I found, to my dismay, that any attempt I made to escape the fog proved to be futile. It came out of seemingly nowhere. When I left the house to walk down the road, the sun shone. Beyond, to the West, however, I saw a grey shroud that, to my naive estimation at the time, looked to be far away. By far away, I mean back by the fold of green hills that roll down by Liam's house. I felt confident that I would be able to make it there and back and in turn ensure that the dogs had a decent run for the day. But as I walked forward, the fog encroached on my path like steam from a kettle that can suddenly cloud the kitchen window pane in mere seconds. I felt a sense of panic with the limited vision and wondered if the occasional car that might pass by could pick us out on the roadside. Within moments the fog had rolled in to where I stood and held me captive in its spiderish grip. The dogs looked bewildered but nevertheless continued to walk ahead. I considered my situation. In the far off distance I could make out the gable end of our house and decided to use it as a beacon.

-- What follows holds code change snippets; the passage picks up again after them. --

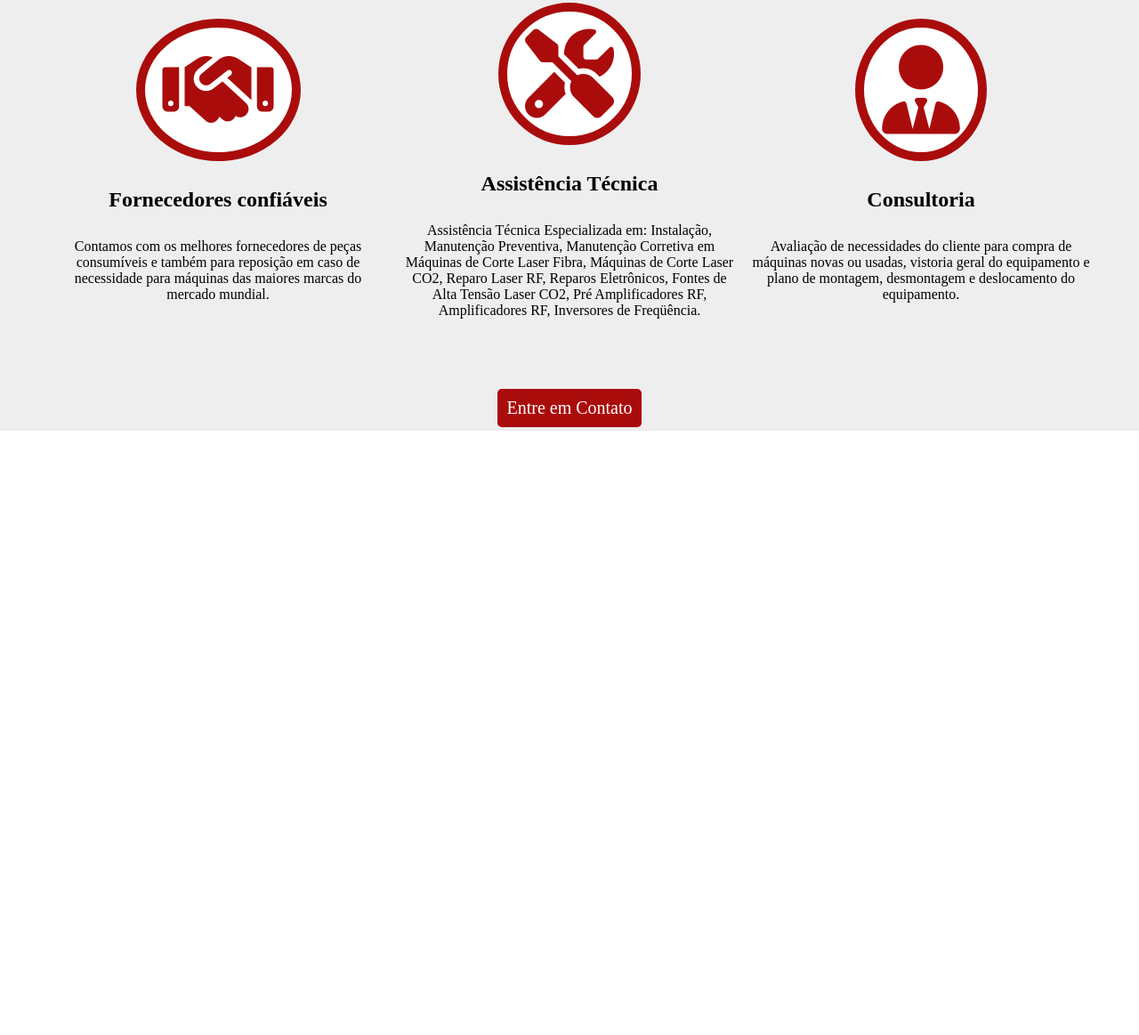
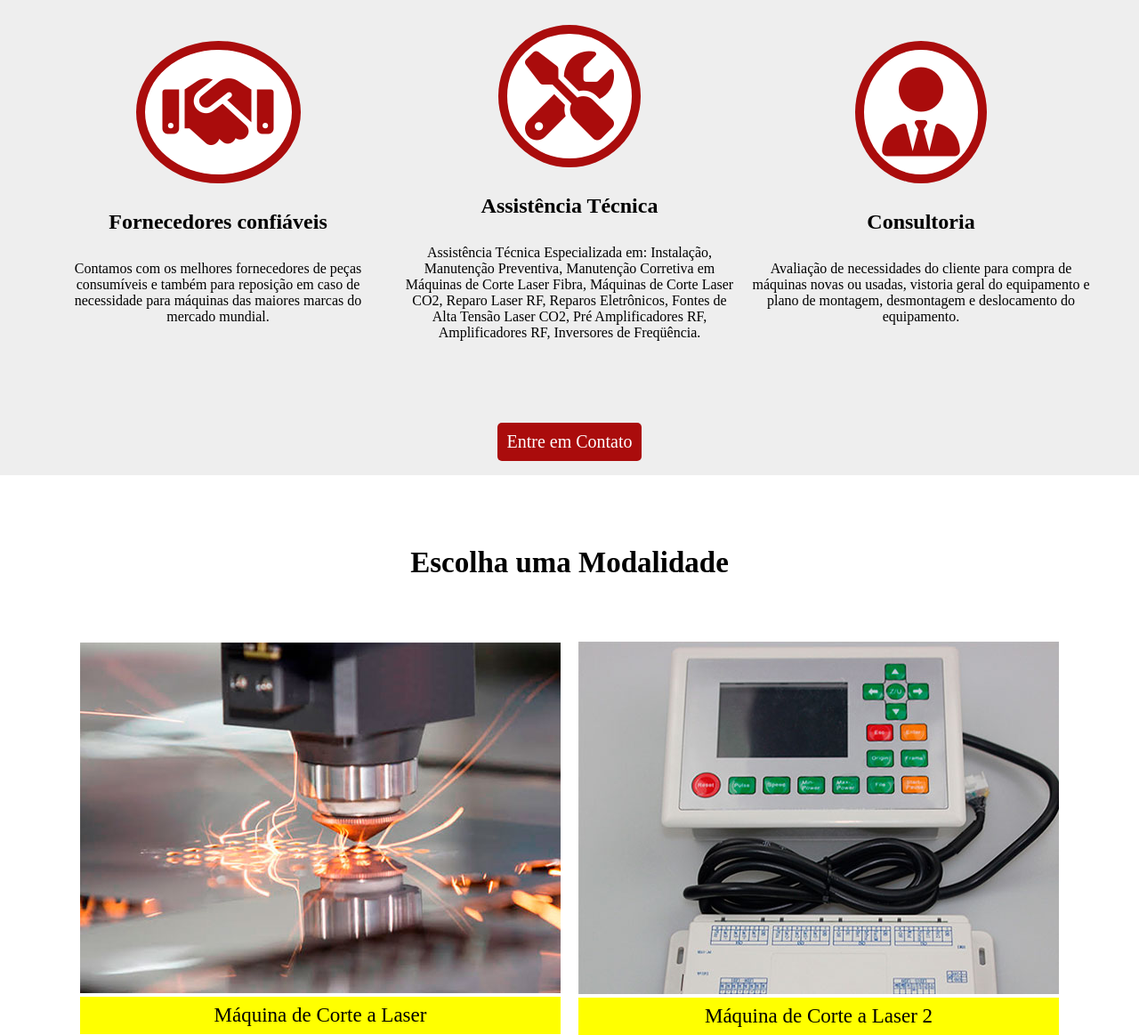
Before and after one commit to luisgarduci/Freela, a plain HTML site: page index.html in a window 1280 px wide. Shown: the part 723-1886 px from the top of the page at 89% size. Before the commit the page ends 1207 px from the top, so only its background shows below. Drawn offline with Linux system fonts and the light colour scheme.

Commit message:
modality section finished

```diff
--- a/index.html
+++ b/index.html
@@ -97,8 +97,19 @@
         </div>
         <a href="#">Entre em Contato</a>
     </section>
-    <section>
-        <div></div>
+    <section id="modality">
+        <h1>Escolha uma Modalidade</h1>
+        <div id="container-modalities">
+            <div>
+                <img src="images/laserfibra.jpg" alt="">
+                <p>Máquina de Corte a Laser</p>
+            </div>
+            <div>
+                <img src="images/cortelaser.jpg" alt="">
+                <p>Máquina de Corte a Laser 2</p>
+            </div>
+        </div>
+
     </section>
       <script src="script.js"></script>
 </body>
--- a/style.css
+++ b/style.css
@@ -164,9 +164,9 @@ header > #container-information > a {
     justify-content: space-around;
     align-items: center;
     flex-direction: column;
-    gap: 70px;
+    gap: 60px;
     background-color: #EEEEEE;
-    height: 600px;
+    height: 650px;
   }
 
   section#service > h1 {
@@ -216,6 +216,36 @@ header > #container-information > a {
     color: #AA0C0C;
   }
 
+  section#modality {
+    width: 100%;
+    display: flex;
+    justify-content: center;
+    align-items: center;
+    gap: 70px;
+    flex-direction: column;
+    margin-top: 80px;
+  }
+
+  section#modality > h1 {
+    font-size: 33px;
+  }
+
+  section#modality > #container-modalities {
+    display: flex;
+    justify-content: center;
+    align-items: center;
+    gap: 20px;
+    flex-wrap: wrap;
+  }
+
+  section#modality > #container-modalities > div > p {
+    background-color: yellow;
+    color: black;
+    text-align: center;
+    padding: 8px;
+    font-size: 23px;
+  }
+
  @media (max-width: 1190px) {
     section#service > #service-details {
         gap: 5px;
@@ -252,3 +282,18 @@ header > #container-information > a {
         gap: 40px;
       }
   }
+
+  @media (max-width: 700px) {
+
+    section#modality > h1 {
+       font-size: 28px;
+    }
+
+    section#modality > #container-modalities > div > img {
+      width: 400px;
+    }
+
+    section#modality > #container-modalities {
+      gap: 50px;
+    }
+  }
```
Also changed, not shown: images/cortelaser.jpg (added), images/laserfibra.jpg (added).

The warmth of the home was a comfort to me as I opened the back door and I swore to myself as I untied my boots because I had deposited large black smears of mud on the rug. Still, I thought, the mud would dry and the fog would pass. Eventually. The fog can be beautiful, from the inside looking out, delicate as a web it appears flimsy in spots and then just as easily, it can turn into a grey sticky treacle like matter. Just try walking in it though, when you become befuddled, swamped and trapped by a lost sense of direction, even if you know that deep down underneath, beneath the surface of your being is a screaming to get out and the way home is clear and navigable.